Despite the connotations that the word has aquired today, the late Eighteenth Century dandy was not over-dressed or feminine. Inherent in Dandyism was a tendency toward a fine, simple, almost utilitarian way of dressing. It is true that the dandy would take great pains over his wardrobe, that hours spent dressing was a symbol of great pride for the dandy, but – compared to the wigs and powder and rouge and stockings and buckles and brockade and jewellery of the fop – the dandy was a refined and sleek gentleman. And, in challenging the Baroque opulence of his forbears, Beau was setting himself very deliberately apart from this very normal cornucopia of blazing riches whilst enjoying the hallowed attentions of the Prince of Wales and our Lord Byron. His trousers were a scandal. And an astonishing success.

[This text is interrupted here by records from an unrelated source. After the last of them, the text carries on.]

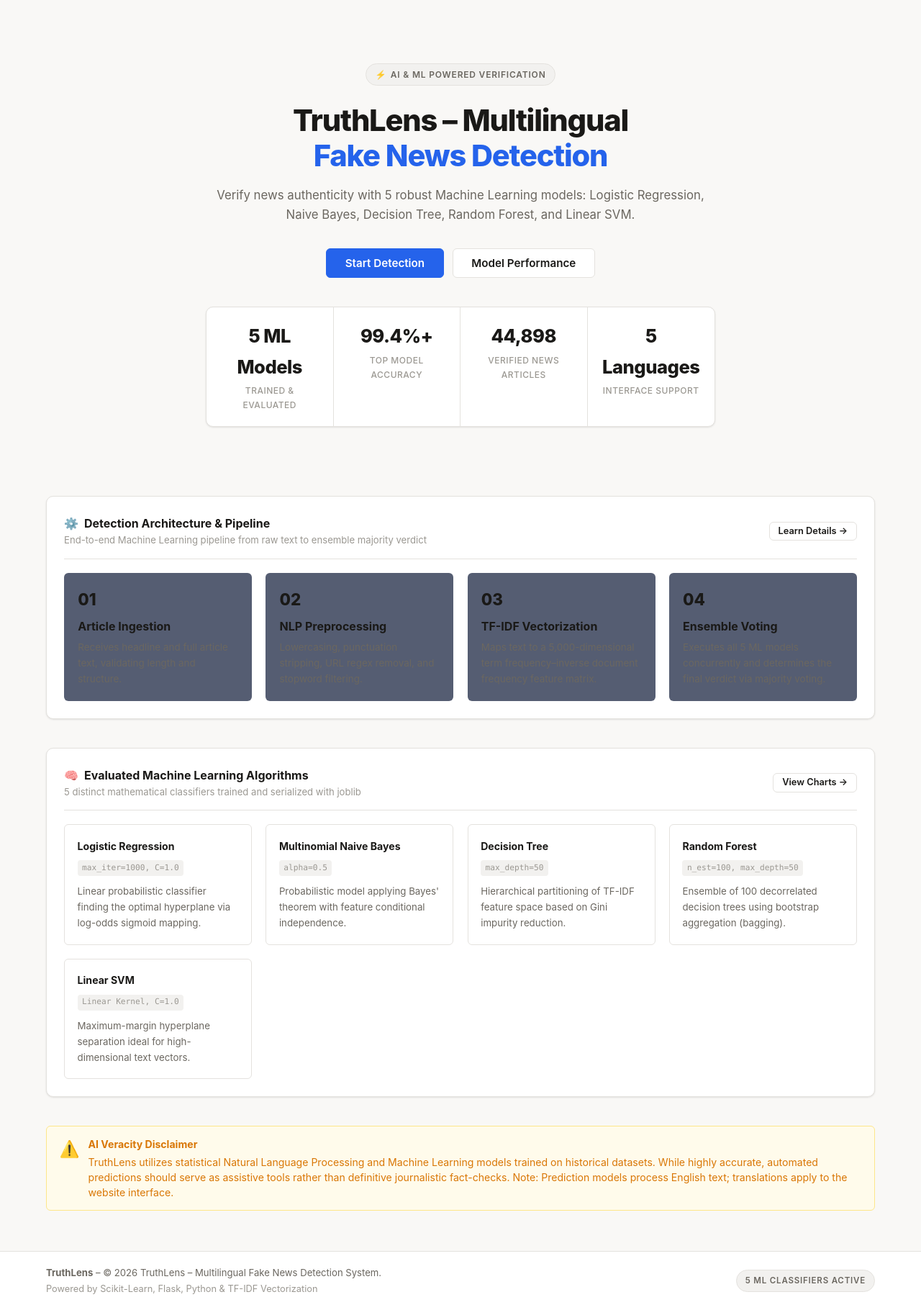
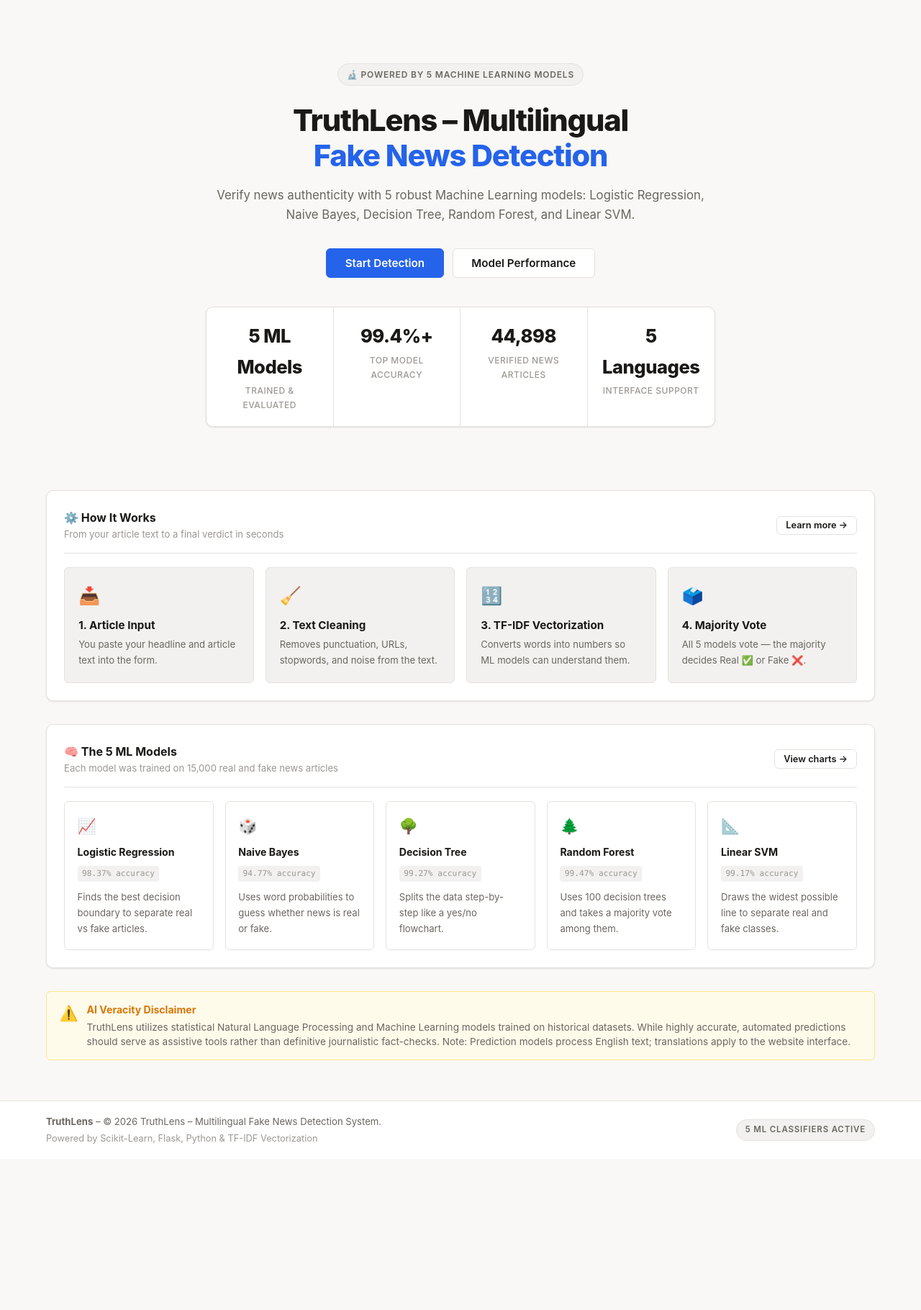
Before and after one commit to KEVINLOURDU/TruthLens, a Flask app: page / in a window 1280 px wide. Shown: the part 56-1876 px from the top of the page at 72% size. After the commit the page ends 1645 px from the top, so only its background shows below. Run offline with Flask 3, Linux system fonts and the light colour scheme.

Commit message:
✨ Homepage: replace badge with emoji fix all inline styles for light theme

```diff
--- a/templates/index.html
+++ b/templates/index.html
@@ -1,11 +1,11 @@
 {% extends "base.html" %}
-{% block title %}AI-Powered Fake News Detection{% endblock %}
+{% block title %}Fake News Detection{% endblock %}
 
 {% block content %}
 <!-- Hero Section -->
 <section class="hero-section">
     <div class="badge-tag">
-        <span>⚡</span> <span data-i18n="hero_badge">AI & ML Powered Verification</span>
+        🔬 Powered by 5 Machine Learning Models
     </div>
 
     <h1 class="hero-title">
@@ -14,131 +14,136 @@
     </h1>
 
     <p class="hero-desc" data-i18n="hero_desc">
-        Verify news authenticity with 5 robust Machine Learning models: Logistic Regression, Naive Bayes, Decision Tree, Random Forest, and Linear SVM.
+        Paste any news article and TruthLens checks it across 5 ML classifiers — Logistic Regression, Naive Bayes, Decision Tree, Random Forest, and SVM — then gives a majority verdict.
     </p>
 
     <div class="hero-cta">
         <a href="{{ url_for('detect') }}" class="btn btn-primary btn-lg" data-i18n="btn_start_detect">
-            <span>🔍</span> Start Detection
+            🔍 Start Detection
         </a>
         <a href="{{ url_for('performance') }}" class="btn btn-secondary btn-lg" data-i18n="btn_view_perf">
-            <span>📊</span> Model Performance
+            📊 Model Performance
         </a>
     </div>
 
     <!-- Quick Stats Bar -->
     <div class="hero-stats-bar">
         <div class="stat-item">
-            <h3 data-i18n="stat_algorithms">5 ML Models</h3>
+            <h3 data-i18n="stat_algorithms">5 Models</h3>
             <p data-i18n="stat_algorithms_sub">Trained & Evaluated</p>
         </div>
         <div class="stat-item">
             <h3 data-i18n="stat_accuracy">99.4%+</h3>
-            <p data-i18n="stat_accuracy_sub">Top Model Accuracy</p>
+            <p data-i18n="stat_accuracy_sub">Top Accuracy</p>
         </div>
         <div class="stat-item">
             <h3 data-i18n="stat_dataset">44,898</h3>
-            <p data-i18n="stat_dataset_sub">Verified News Articles</p>
+            <p data-i18n="stat_dataset_sub">News Articles</p>
         </div>
         <div class="stat-item">
             <h3 data-i18n="stat_languages">5 Languages</h3>
-            <p data-i18n="stat_languages_sub">Interface Support</p>
+            <p data-i18n="stat_languages_sub">UI Support</p>
         </div>
     </div>
 </section>
 
-<!-- System Architecture & Workflow -->
-<section style="margin-top: 3.5rem;">
+<!-- How It Works -->
+<section style="margin-top: 3rem;">
     <div class="card">
         <div class="card-header">
             <div>
-                <h2 class="card-title"><span>⚙️</span> Detection Architecture & Pipeline</h2>
-                <p class="card-subtitle">End-to-end Machine Learning pipeline from raw text to ensemble majority verdict</p>
+                <h2 class="card-title">⚙️ How It Works</h2>
+                <p class="card-subtitle">From your article text to a final verdict in seconds</p>
             </div>
-            <a href="{{ url_for('about') }}" class="btn btn-secondary btn-sm">Learn Details →</a>
+            <a href="{{ url_for('about') }}" class="btn btn-secondary btn-sm">Learn more →</a>
         </div>
 
-        <div style="display: grid; grid-template-columns: repeat(auto-fit, minmax(220px, 1fr)); gap: 1.2rem; margin-top: 1rem;">
-            <div style="background: rgba(14, 25, 55, 0.7); border: 1px solid var(--border-color); padding: 1.2rem; border-radius: var(--radius-sm);">
-                <div style="font-size: 1.4rem; color: var(--accent-cyan); font-weight: 800; margin-bottom: 0.3rem;">01</div>
-                <h4 style="font-size: 1rem; margin-bottom: 0.3rem;">Article Ingestion</h4>
-                <p style="font-size: 0.84rem; color: var(--text-secondary);">Receives headline and full article text, validating length and structure.</p>
+        <div style="display: grid; grid-template-columns: repeat(auto-fit, minmax(200px, 1fr)); gap: 1rem; margin-top: 0.5rem;">
+            <div style="background: var(--bg-muted); border: 1px solid var(--border); padding: 1.2rem; border-radius: var(--radius-sm);">
+                <div style="font-size: 1.5rem; margin-bottom: 0.5rem;">📥</div>
+                <h4 style="font-size: 0.95rem; font-weight: 700; margin-bottom: 0.3rem; color: var(--text);">1. Article Input</h4>
+                <p style="font-size: 0.82rem; color: var(--text-secondary);">You paste your headline and article text into the form.</p>
             </div>
 
-            <div style="background: rgba(14, 25, 55, 0.7); border: 1px solid var(--border-color); padding: 1.2rem; border-radius: var(--radius-sm);">
-                <div style="font-size: 1.4rem; color: var(--accent-blue); font-weight: 800; margin-bottom: 0.3rem;">02</div>
-                <h4 style="font-size: 1rem; margin-bottom: 0.3rem;">NLP Preprocessing</h4>
-                <p style="font-size: 0.84rem; color: var(--text-secondary);">Lowercasing, punctuation stripping, URL regex removal, and stopword filtering.</p>
+            <div style="background: var(--bg-muted); border: 1px solid var(--border); padding: 1.2rem; border-radius: var(--radius-sm);">
+                <div style="font-size: 1.5rem; margin-bottom: 0.5rem;">🧹</div>
+                <h4 style="font-size: 0.95rem; font-weight: 700; margin-bottom: 0.3rem; color: var(--text);">2. Text Cleaning</h4>
+                <p style="font-size: 0.82rem; color: var(--text-secondary);">Removes punctuation, URLs, stopwords, and noise from the text.</p>
             </div>
 
-            <div style="background: rgba(14, 25, 55, 0.7); border: 1px solid var(--border-color); padding: 1.2rem; border-radius: var(--radius-sm);">
-                <div style="font-size: 1.4rem; color: var(--accent-purple); font-weight: 800; margin-bottom: 0.3rem;">03</div>
-                <h4 style="font-size: 1rem; margin-bottom: 0.3rem;">TF-IDF Vectorization</h4>
-                <p style="font-size: 0.84rem; color: var(--text-secondary);">Maps text to a 5,000-dimensional term frequency–inverse document frequency feature matrix.</p>
+            <div style="background: var(--bg-muted); border: 1px solid var(--border); padding: 1.2rem; border-radius: var(--radius-sm);">
+                <div style="font-size: 1.5rem; margin-bottom: 0.5rem;">🔢</div>
+                <h4 style="font-size: 0.95rem; font-weight: 700; margin-bottom: 0.3rem; color: var(--text);">3. TF-IDF Vectorization</h4>
+                <p style="font-size: 0.82rem; color: var(--text-secondary);">Converts words into numbers so ML models can understand them.</p>
             </div>
 
-            <div style="background: rgba(14, 25, 55, 0.7); border: 1px solid var(--border-color); padding: 1.2rem; border-radius: var(--radius-sm);">
-                <div style="font-size: 1.4rem; color: var(--color-real); font-weight: 800; margin-bottom: 0.3rem;">04</div>
-                <h4 style="font-size: 1rem; margin-bottom: 0.3rem;">Ensemble Voting</h4>
-                <p style="font-size: 0.84rem; color: var(--text-secondary);">Executes all 5 ML models concurrently and determines the final verdict via majority voting.</p>
+            <div style="background: var(--bg-muted); border: 1px solid var(--border); padding: 1.2rem; border-radius: var(--radius-sm);">
+                <div style="font-size: 1.5rem; margin-bottom: 0.5rem;">🗳️</div>
+                <h4 style="font-size: 0.95rem; font-weight: 700; margin-bottom: 0.3rem; color: var(--text);">4. Majority Vote</h4>
+                <p style="font-size: 0.82rem; color: var(--text-secondary);">All 5 models vote — the majority decides Real ✅ or Fake ❌.</p>
             </div>
         </div>
     </div>
 </section>
 
-<!-- The 5 ML Algorithms Grid -->
-<section style="margin-top: 2.5rem;">
+<!-- The 5 ML Models -->
+<section style="margin-top: 2rem;">
     <div class="card">
         <div class="card-header">
             <div>
-                <h2 class="card-title"><span>🧠</span> Evaluated Machine Learning Algorithms</h2>
-                <p class="card-subtitle">5 distinct mathematical classifiers trained and serialized with joblib</p>
+                <h2 class="card-title">🧠 The 5 ML Models</h2>
+                <p class="card-subtitle">Each model was trained on 15,000 real and fake news articles</p>
             </div>
-            <a href="{{ url_for('performance') }}" class="btn btn-secondary btn-sm">View Charts →</a>
+            <a href="{{ url_for('performance') }}" class="btn btn-secondary btn-sm">View charts →</a>
         </div>
 
-        <div style="display: grid; grid-template-columns: repeat(auto-fit, minmax(210px, 1fr)); gap: 1.2rem;">
+        <div style="display: grid; grid-template-columns: repeat(auto-fit, minmax(200px, 1fr)); gap: 1rem;">
             <div class="model-card">
+                <div style="font-size: 1.3rem; margin-bottom: 0.4rem;">📈</div>
                 <div class="model-name">Logistic Regression</div>
-                <div class="model-param-tag">max_iter=1000, C=1.0</div>
-                <p style="font-size: 0.83rem; color: var(--text-secondary);">Linear probabilistic classifier finding the optimal hyperplane via log-odds sigmoid mapping.</p>
+                <div class="model-param-tag">98.37% accuracy</div>
+                <p style="font-size: 0.82rem; color: var(--text-secondary);">Finds the best decision boundary to separate real vs fake articles.</p>
             </div>
 
             <div class="model-card">
-                <div class="model-name">Multinomial Naive Bayes</div>
-                <div class="model-param-tag">alpha=0.5</div>
-                <p style="font-size: 0.83rem; color: var(--text-secondary);">Probabilistic model applying Bayes' theorem with feature conditional independence.</p>
+                <div style="font-size: 1.3rem; margin-bottom: 0.4rem;">🎲</div>
+                <div class="model-name">Naive Bayes</div>
+                <div class="model-param-tag">94.77% accuracy</div>
+                <p style="font-size: 0.82rem; color: var(--text-secondary);">Uses word probabilities to guess whether news is real or fake.</p>
             </div>
 
             <div class="model-card">
+                <div style="font-size: 1.3rem; margin-bottom: 0.4rem;">🌳</div>
                 <div class="model-name">Decision Tree</div>
-                <div class="model-param-tag">max_depth=50</div>
-                <p style="font-size: 0.83rem; color: var(--text-secondary);">Hierarchical partitioning of TF-IDF feature space based on Gini impurity reduction.</p>
+                <div class="model-param-tag">99.27% accuracy</div>
+                <p style="font-size: 0.82rem; color: var(--text-secondary);">Splits the data step-by-step like a yes/no flowchart.</p>
             </div>
 
             <div class="model-card">
+                <div style="font-size: 1.3rem; margin-bottom: 0.4rem;">🌲</div>
                 <div class="model-name">Random Forest</div>
-                <div class="model-param-tag">n_est=100, max_depth=50</div>
-                <p style="font-size: 0.83rem; color: var(--text-secondary);">Ensemble of 100 decorrelated decision trees using bootstrap aggregation (bagging).</p>
+                <div class="model-param-tag">99.47% accuracy</div>
+                <p style="font-size: 0.82rem; color: var(--text-secondary);">Uses 100 decision trees and takes a majority vote among them.</p>
             </div>
 
             <div class="model-card">
+                <div style="font-size: 1.3rem; margin-bottom: 0.4rem;">📐</div>
                 <div class="model-name">Linear SVM</div>
-                <div class="model-param-tag">Linear Kernel, C=1.0</div>
-                <p style="font-size: 0.83rem; color: var(--text-secondary);">Maximum-margin hyperplane separation ideal for high-dimensional text vectors.</p>
+                <div class="model-param-tag">99.17% accuracy</div>
+                <p style="font-size: 0.82rem; color: var(--text-secondary);">Draws the widest possible line to separate real and fake classes.</p>
             </div>
         </div>
     </div>
 </section>
 
-<!-- Disclaimer Box -->
-<section style="margin-top: 2.5rem;">
+<!-- Disclaimer -->
+<section style="margin-top: 2rem;">
     <div class="alert-box alert-warning">
-        <span style="font-size: 1.4rem;">⚠️</span>
+        <span style="font-size: 1.3rem;">⚠️</span>
         <div>
-            <strong data-i18n="disclaimer_title">AI Veracity Disclaimer</strong>
-            <p data-i18n="disclaimer_text" style="font-size: 0.88rem; margin-top: 0.2rem;">
-                TruthLens utilizes statistical Natural Language Processing and Machine Learning models trained on historical datasets. While highly accurate, automated predictions should serve as assistive tools rather than definitive journalistic fact-checks. Note: Prediction models process English text; translations apply to the website interface.
+            <strong data-i18n="disclaimer_title">Disclaimer</strong>
+            <p data-i18n="disclaimer_text" style="font-size: 0.85rem; margin-top: 0.2rem; color: var(--text-secondary);">
+                TruthLens uses ML models trained on historical datasets. Results are highly accurate but should be used as a guide, not a definitive fact-check. The models work best with English text; language options only change the website interface.
             </p>
         </div>
     </div>
```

The trouser, like almost the entirety of Western Civilisation as we know it, was democratised through the ingenuity of the French and the mass-production of the Americans. Everyone owns and wears jeans; their palette is astonishingly limited; their cut is fairly standard, dictated by their utilitarian form-fitting roots. Unlike the dress or the skirt, trousers – and particularly jeans – come in one basic shape and one basic colour. The fetishisation of jeans is unique in clothing history. The holy grail is to find that minute distinction of style or fit permissible within the production of jeans which encapsulates one’s personality; and as usual the businesses that produce jeans are always two steps behind. It is the man or boy in the street who personalises their jeans through rips or paint, stitches or tears, who undermines the work of the producer through paying scant regard for the established fit of his trouser. Rampant individualism powered by mass-production.

The trouser, like almost the entirety of Western Civilisation as we know it, was brutalised and degraded by an inhumane and unjust penal system. In the United States, something like one out of every forty five white adults are behind bars. Something like one out of every eleven black adults are behind bars – 9.2% of the adult African-American population. Belts, those knotchy wonders of practical self-expression, are anathema in prisons making, as they do, excellent devices for self-annihilation as well as fine offensive weapons. Trousers, then, are worn loose, come in a limited range of sizes and, where worn baggy, are usful for concealing whatever your average inmate may have reason to conceal. This enforced fashion then mutates back into free society; those who have been inside wish to make it known, as a threat; as a badge of pride; as a way of retaining a belonging to a not terribly select few. Trousers are worn loose, low and baggy as a challenge to the establishment and as a way of fitting in.

And so we come to the trouser of today: worn low to the point of glorified indecency; worn tight on skinny boys, tightish on Friday managers, loose on blacks and tight on blacks; maybe two meagre inches of fly. Held up not by belt but by cockshaft; the denim torn and worn and faded and scuffed; purple boxered buttocks exposed, fleshy or barely-there but there nonetheless. Mums and dads unite in disapproval, the elderly are sickened, the righteous ban it, young men delight in the brazen wonder of sartorial self-expression. This is trousers as weapons on the front line of cultural warfare – pick the height of your waistband and prepare for war.